NEWS OF THE WEEK.
THE condition of his Majesty, in the opinion even of those who long held a contrary doctrine, is now admitted to be altogether hopeless. The Morning Herald, which, in the face of all evidence, had, up to last week, maintained the probability of a recovery, has reluctantly admitted that it is now no longer to be looked for. On Monday, the King was so extremely ill, that an almost instant dissolution was expected. So alarming did the symptoms ap- pear, that the medical attendants were earnest for the issuing of a second bulletin ; and it probably would have been issued, notwith- standing his Majesty's aversion to it, had not the Duke of WEL- LINGTON, who was sent for by express, ventured on his own re- sponsibility to forbid it. On Tuesday, his Majesty's singularly pwerful constitution, whose energies are not yet wholly broken down, aided by the efforts of his medical attendants, produced a rally ; and since that day, the symptoms of suffering have been f,omewirat alleviated. During his intervals of ease, the royal
maintains the utmost cheerfulness of behaviour; and if we ' may trust report, at no period of his life has he expressed more anxiety about the result of those sports which: he has been hang, in the habit of honouring with his presence, than he has done on this occasion. So powerful is the influence of the mind over the body, even in the most formidable diseases, that it is not over-fanciful to trace to the races at Ascot, and the excitation they have caused, the temporary modification of the King's illness.
During the whole of the week, the various officiaries who have peculiar duties assigned them on the demise of the Crown, have held themselves in constant readiness for the fulfilment of their last services to an affectionate and much-beloved master.
BULLETINS OF THE WEEK.
"Windsor Castle, June 6, 1830.—The King has been less embarrassed in his breathing, and his Majesty slept at intervals last night." " Windsor astle, June 7, 1830.—The King continues nearly in the same state.
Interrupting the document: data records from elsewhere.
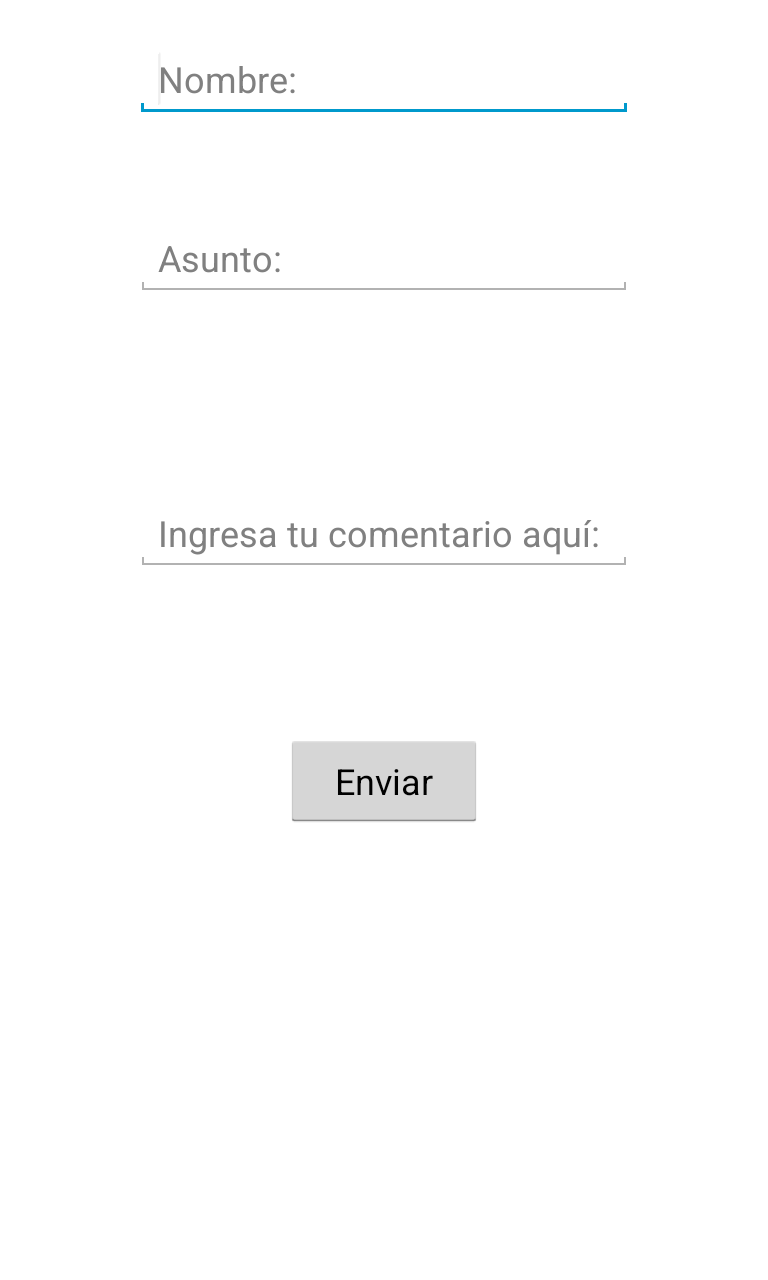
Repository: armandobs94/Dental.App
Layout: AplicacionMovil/DentalApp/Dental.App/res/layout/layout_contacto.xml
These files come from the project's save history. The layout is drawn as it stood at one moment and after the next save; the edit follows.
It is drawn on a 768 x 1280 px phone screen (xhdpi) without system bars, with theme AppTheme; the app's code is not run.

Above is the layout before, as saved 2015-06-13 03:44:18.

After the next save:
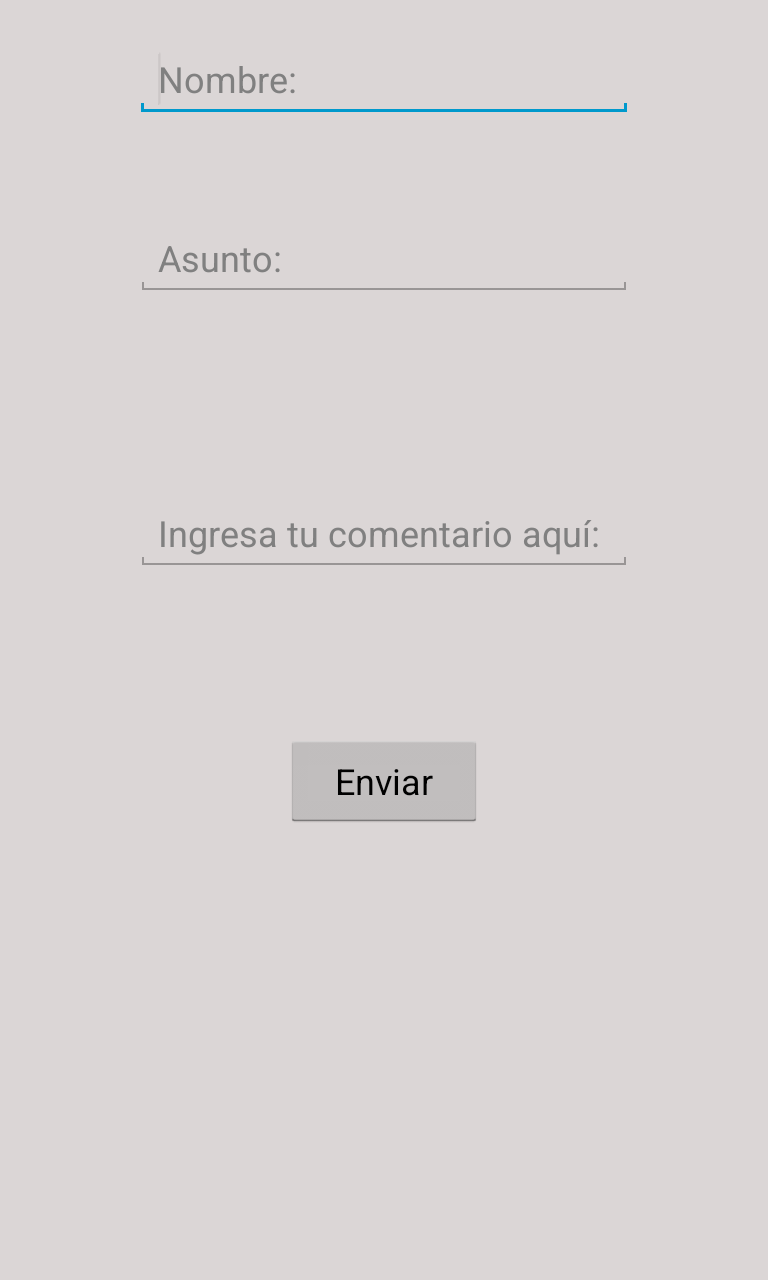
Saved 3 min 50 s later.
--- a/AplicacionMovil/DentalApp/Dental.App/res/layout/layout_contacto.xml
+++ b/AplicacionMovil/DentalApp/Dental.App/res/layout/layout_contacto.xml
@@ -1,7 +1,8 @@
 <?xml version="1.0" encoding="utf-8"?>
 <RelativeLayout xmlns:android="http://schemas.android.com/apk/res/android"
     android:layout_width="match_parent"
-    android:layout_height="match_parent" >
+    android:layout_height="match_parent"
+    android:background="#DBD6D6">
 
     <ScrollView
         android:id="@+id/scrollView1"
His Majesty passed the night under considerable embar- rassment."
"Windsor Castle, June 8, 1830.—The King passed a very distress- ing day yesterday, but his Majesty has had some refreshing sleep in the night, and is this morning a little better." " Windsor Castle, June 9, 1830.—The King continued less embar- rassed in his respiration all yesterday, and has slept at intervals in the night." "Windsor Castle, June 10, 1830.—The King has had a restless night, but in other respects continues much the same as yesterday." "Windsor Castle, June 11, 1830.—The King experienced rather less dif- ficulty in his respiration yesterday. His Majesty has had a good night." " Windsor Castle, June 12.—The King continues less embarrassed in his respiration. His Majesty has passed another good night.
(la our Latest Edition last week, an announcement of the dangerous state of the King was inserted with the Bulletins. This was a mistake of the printer. It should have appeared as a paragraph in the Postscript to the Week's News.) .